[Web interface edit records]
....................

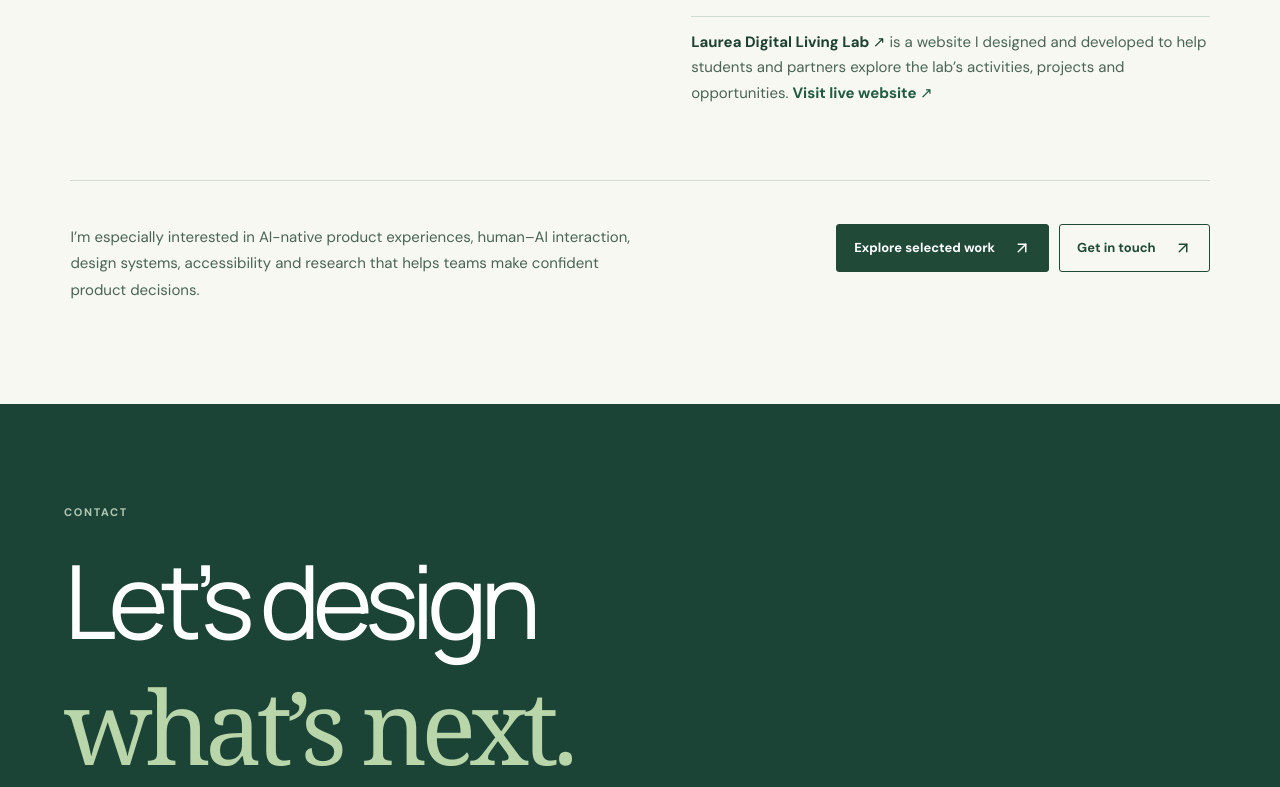
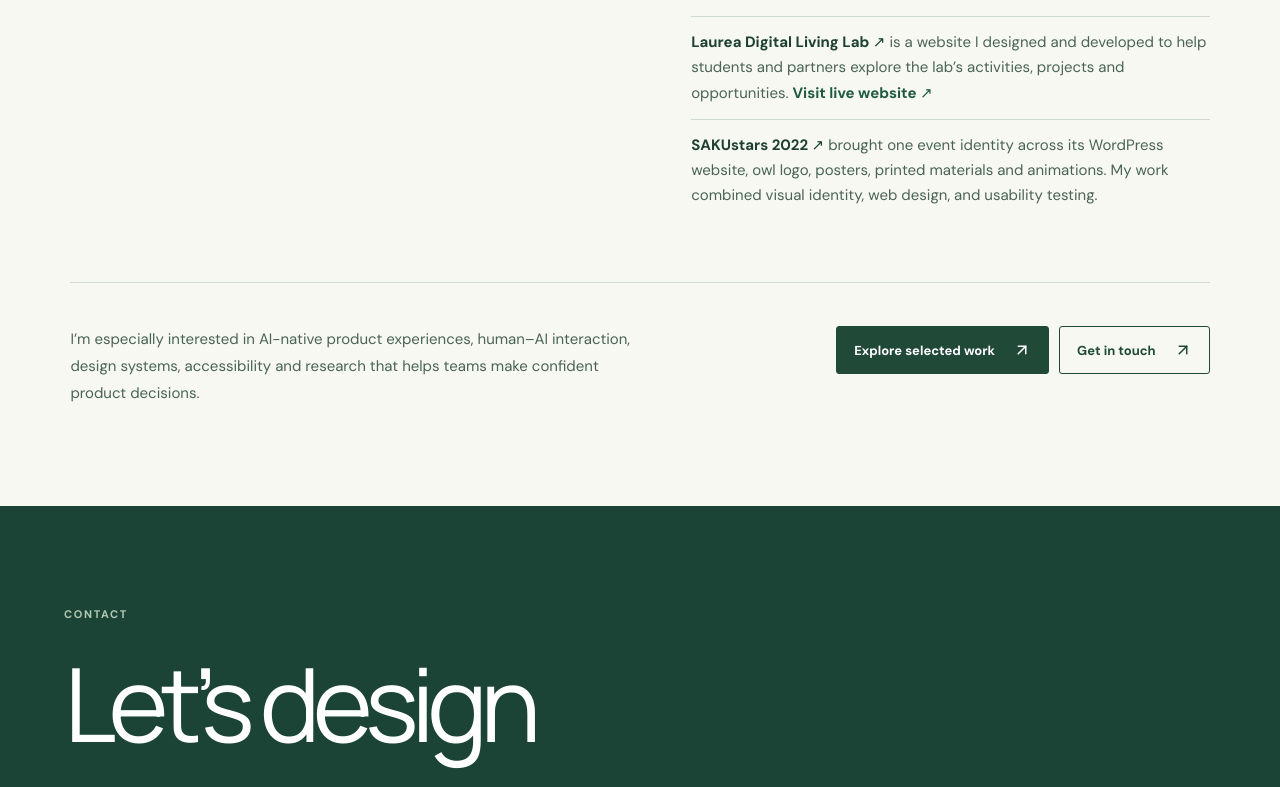
Before and after one commit to viktoriyamik/vik-portfolio, a React (Vite) app: page / in a window 1280 px wide. Shown: the part 6765-7552 px from the top of the page. Built offline with nearby package versions, Linux system fonts and the light colour scheme.

Commit message:
Link SAKUstars 2022 from Selected Product Thinking after Laurea

```diff
--- a/src/WhoIAmSection.tsx
+++ b/src/WhoIAmSection.tsx
@@ -118,6 +118,7 @@ export default function WhoIAmSection() {
           <p><a href="/#case-haesiivooja"><strong>HaeSiivooja ↗</strong></a> is a cleaning-service marketplace where cleaners can find customers and customers can find and book local cleaning professionals.</p>
           <p><a href="/#case-accessbloom"><strong>AccessBloom ↗</strong></a> is an AI-supported website accessibility checker that helps teams identify barriers, understand their impact and review practical fixes.</p>
           <p><a href="/#case-laurea"><strong>Laurea Digital Living Lab ↗</strong></a> is a website I designed and developed to help students and partners explore the lab’s activities, projects and opportunities. <a href="https://www.digitallivinglab.com/" target="_blank" rel="noopener noreferrer" aria-label="Visit the live Laurea Digital Living Lab website">Visit live website ↗</a></p>
+          <p><a href="/case-studies/sakustars-2022/"><strong>SAKUstars 2022 ↗</strong></a> brought one event identity across its WordPress website, owl logo, posters, printed materials and animations. My work combined visual identity, web design, and usability testing.</p>
         </div>
       </div>
 
```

....................

TASK OBJECTIVE: In the data above, how many lines contain the string "SAKUstars"? Answer with the number only.

TASK OUTPUT: 2